• Alternatively, using that $\,z^3=-1\,$ it follows that $\,z+z^4=z(z^3+1)=0\,$. – dxiv May 7 '18 at 18:21

The answer is $0$ because$$\cos\left(\frac{4\pi}3\right)=\cos\left(\pi+\frac\pi3\right)=-\cos\left(\frac\pi3\right)\text{ and }\sin\left(\frac{4\pi}3\right)=\sin\left(\pi+\frac\pi3\right)=-\sin\left(\frac\pi3\right).$$
Via de Moivre's Theorem, $$z^4=\cos\big(\frac{4\pi}{3}\big)+j\sin\big(\frac{4\pi}{3} \big)=-\frac{1}{2} -\frac{\sqrt{3}}{2}j$$ $$\cos{\frac{\pi}{3}}+j\sin{\frac{\pi}{3}}=\frac{1}{2}+\frac{\sqrt{3}}{2}j$$

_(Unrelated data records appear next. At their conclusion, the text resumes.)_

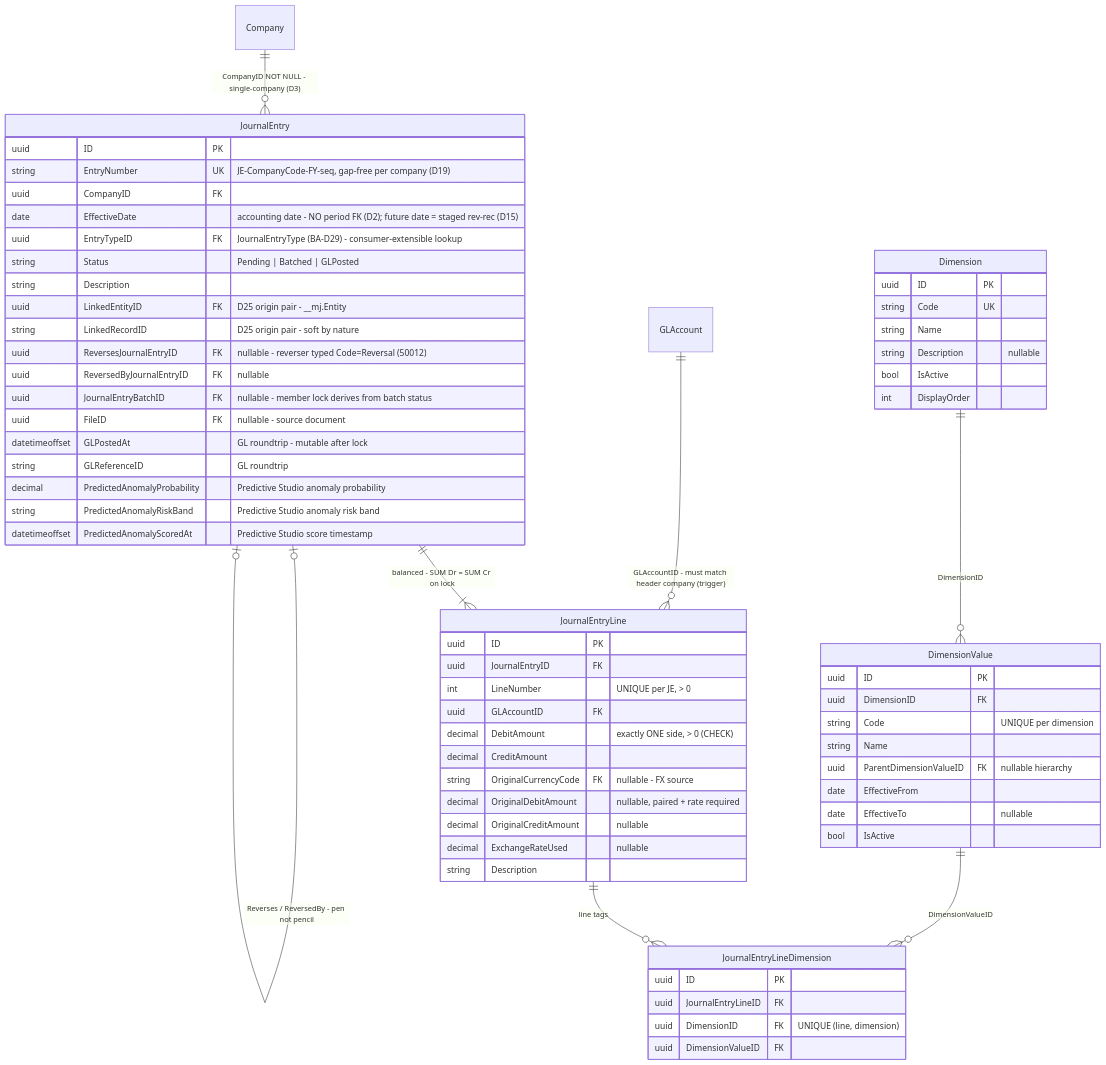
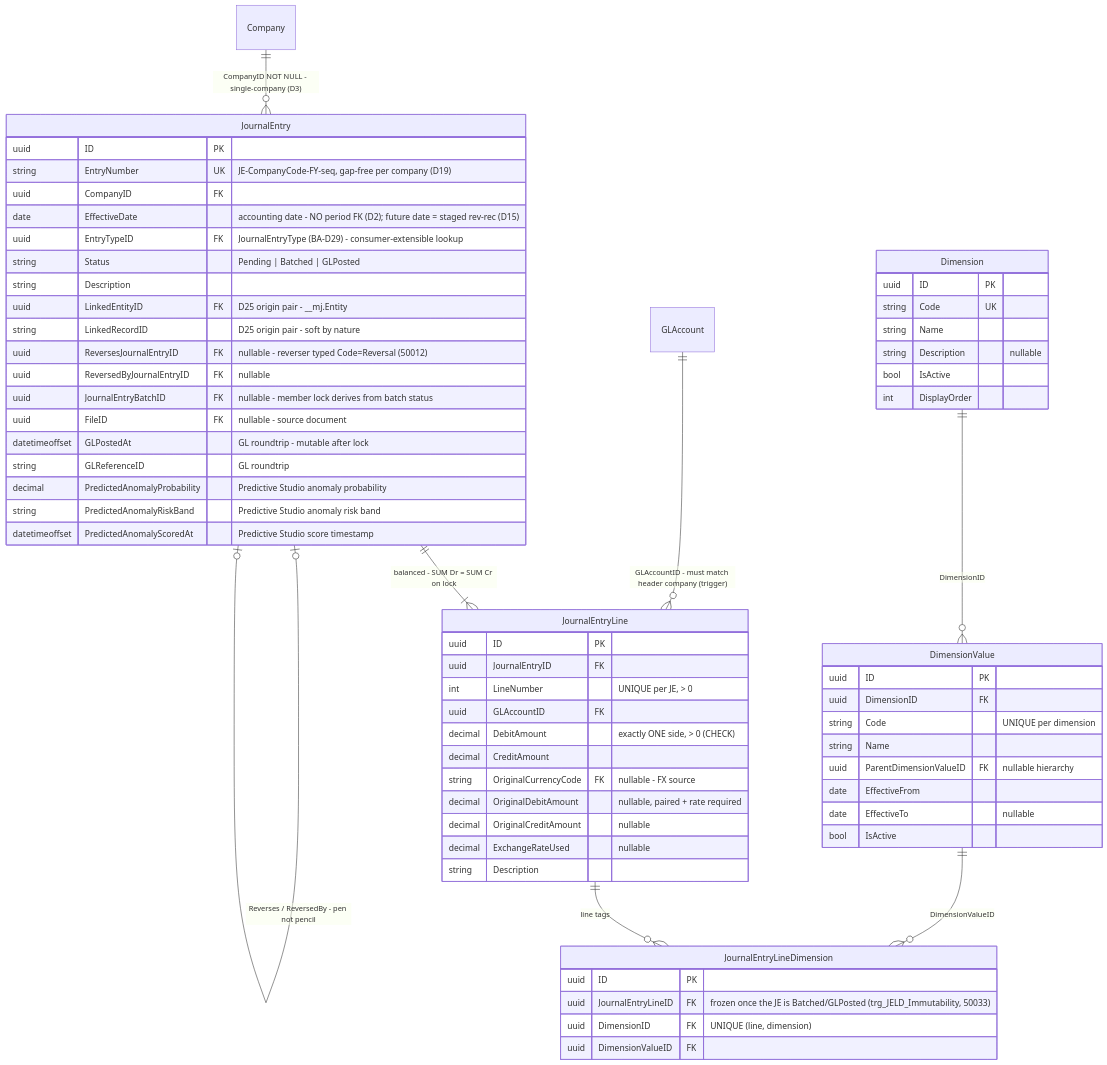
Before and after one commit to MemberJunction/bizapps-accounting: the sixth of 14 diagrams in docs/bizapps-accounting-erd.md, drawn with Mermaid. The commit also changed other lines of this file and 16 other files, not shown here.

````diff
--- a/docs/bizapps-accounting-erd.md
+++ b/docs/bizapps-accounting-erd.md
@@ -629,68 +630,68 @@
 ```mermaid
 erDiagram
     Company ||--o{ JournalEntry : "CompanyID NOT NULL - single-company (D3)"
     JournalEntry ||--|{ JournalEntryLine : "balanced - SUM Dr = SUM Cr on lock"
     GLAccount ||--o{ JournalEntryLine : "GLAccountID - must match header company (trigger)"
     JournalEntry |o--o| JournalEntry : "Reverses / ReversedBy - pen not pencil"
     JournalEntryLine ||--o{ JournalEntryLineDimension : "line tags"
     Dimension ||--o{ DimensionValue : "DimensionID"
     DimensionValue ||--o{ JournalEntryLineDimension : "DimensionValueID"
 
     JournalEntry {
         uuid ID PK
         string EntryNumber UK "JE-CompanyCode-FY-seq, gap-free per company (D19)"
         uuid CompanyID FK
         date EffectiveDate "accounting date - NO period FK (D2); future date = staged rev-rec (D15)"
         uuid EntryTypeID FK "JournalEntryType (BA-D29) - consumer-extensible lookup"
         string Status "Pending | Batched | GLPosted"
         string Description
         uuid LinkedEntityID FK "D25 origin pair - __mj.Entity"
         string LinkedRecordID "D25 origin pair - soft by nature"
         uuid ReversesJournalEntryID FK "nullable - reverser typed Code=Reversal (50012)"
         uuid ReversedByJournalEntryID FK "nullable"
         uuid JournalEntryBatchID FK "nullable - member lock derives from batch status"
         uuid FileID FK "nullable - source document"
         datetimeoffset GLPostedAt "GL roundtrip - mutable after lock"
         string GLReferenceID "GL roundtrip"
         decimal PredictedAnomalyProbability "Predictive Studio anomaly probability"
         string PredictedAnomalyRiskBand "Predictive Studio anomaly risk band"
         datetimeoffset PredictedAnomalyScoredAt "Predictive Studio score timestamp"
     }
     JournalEntryLine {
         uuid ID PK
         uuid JournalEntryID FK
         int LineNumber "UNIQUE per JE, > 0"
         uuid GLAccountID FK
         decimal DebitAmount "exactly ONE side, > 0 (CHECK)"
         decimal CreditAmount
         string OriginalCurrencyCode FK "nullable - FX source"
         decimal OriginalDebitAmount "nullable, paired + rate required"
         decimal OriginalCreditAmount "nullable"
         decimal ExchangeRateUsed "nullable"
         string Description
     }
     JournalEntryLineDimension {
         uuid ID PK
-        uuid JournalEntryLineID FK
+        uuid JournalEntryLineID FK "frozen once the JE is Batched/GLPosted (trg_JELD_Immutability, 50033)"
         uuid DimensionID FK "UNIQUE (line, dimension)"
         uuid DimensionValueID FK
     }
     Dimension {
         uuid ID PK
         string Code UK
         string Name
         string Description "nullable"
         bool IsActive
         int DisplayOrder
     }
     DimensionValue {
         uuid ID PK
         uuid DimensionID FK
         string Code "UNIQUE per dimension"
         string Name
         uuid ParentDimensionValueID FK "nullable hierarchy"
         date EffectiveFrom
         date EffectiveTo "nullable"
         bool IsActive
     }
 ```
````
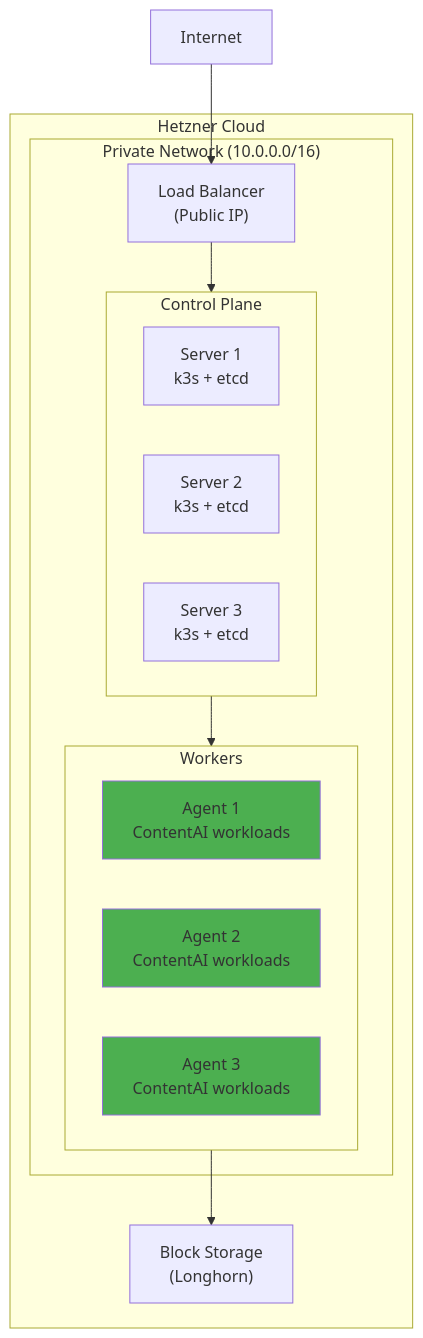
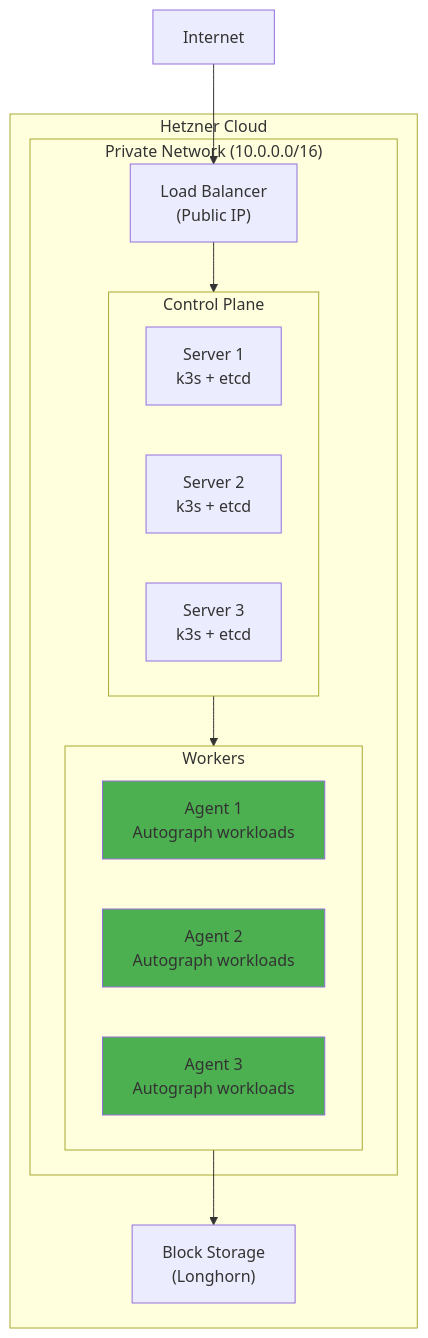
One commit to PearlThoughtsInternship/Internship-Obsidian-Vault changed the third of 11 diagrams in DevOps/02-Engineering/01-Architecture.md. Above: the diagram before and after it, drawn with Mermaid. The commit also changed other lines of this file and 8 other files, not shown here.

First line of the commit message:
rebrand: Complete ContentAI → Autograph rename across all docs

````diff
--- a/DevOps/02-Engineering/01-Architecture.md
+++ b/DevOps/02-Engineering/01-Architecture.md
@@ -114,31 +114,31 @@
 ```mermaid
 flowchart TB
     subgraph Hetzner["Hetzner Cloud"]
         subgraph Network["Private Network (10.0.0.0/16)"]
             LB["Load Balancer<br/>(Public IP)"]
 
             subgraph Servers["Control Plane"]
                 S1["Server 1<br/>k3s + etcd"]
                 S2["Server 2<br/>k3s + etcd"]
                 S3["Server 3<br/>k3s + etcd"]
             end
 
             subgraph Agents["Workers"]
-                A1["Agent 1<br/>ContentAI workloads"]
-                A2["Agent 2<br/>ContentAI workloads"]
-                A3["Agent 3<br/>ContentAI workloads"]
+                A1["Agent 1<br/>Autograph workloads"]
+                A2["Agent 2<br/>Autograph workloads"]
+                A3["Agent 3<br/>Autograph workloads"]
             end
         end
 
         Storage["Block Storage<br/>(Longhorn)"]
     end
 
     Internet["Internet"] --> LB
     LB --> Servers
     Servers --> Agents
     Agents --> Storage
 
     style A1 fill:#4CAF50
     style A2 fill:#4CAF50
     style A3 fill:#4CAF50
 ```
````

Adding those together yields $$0$$.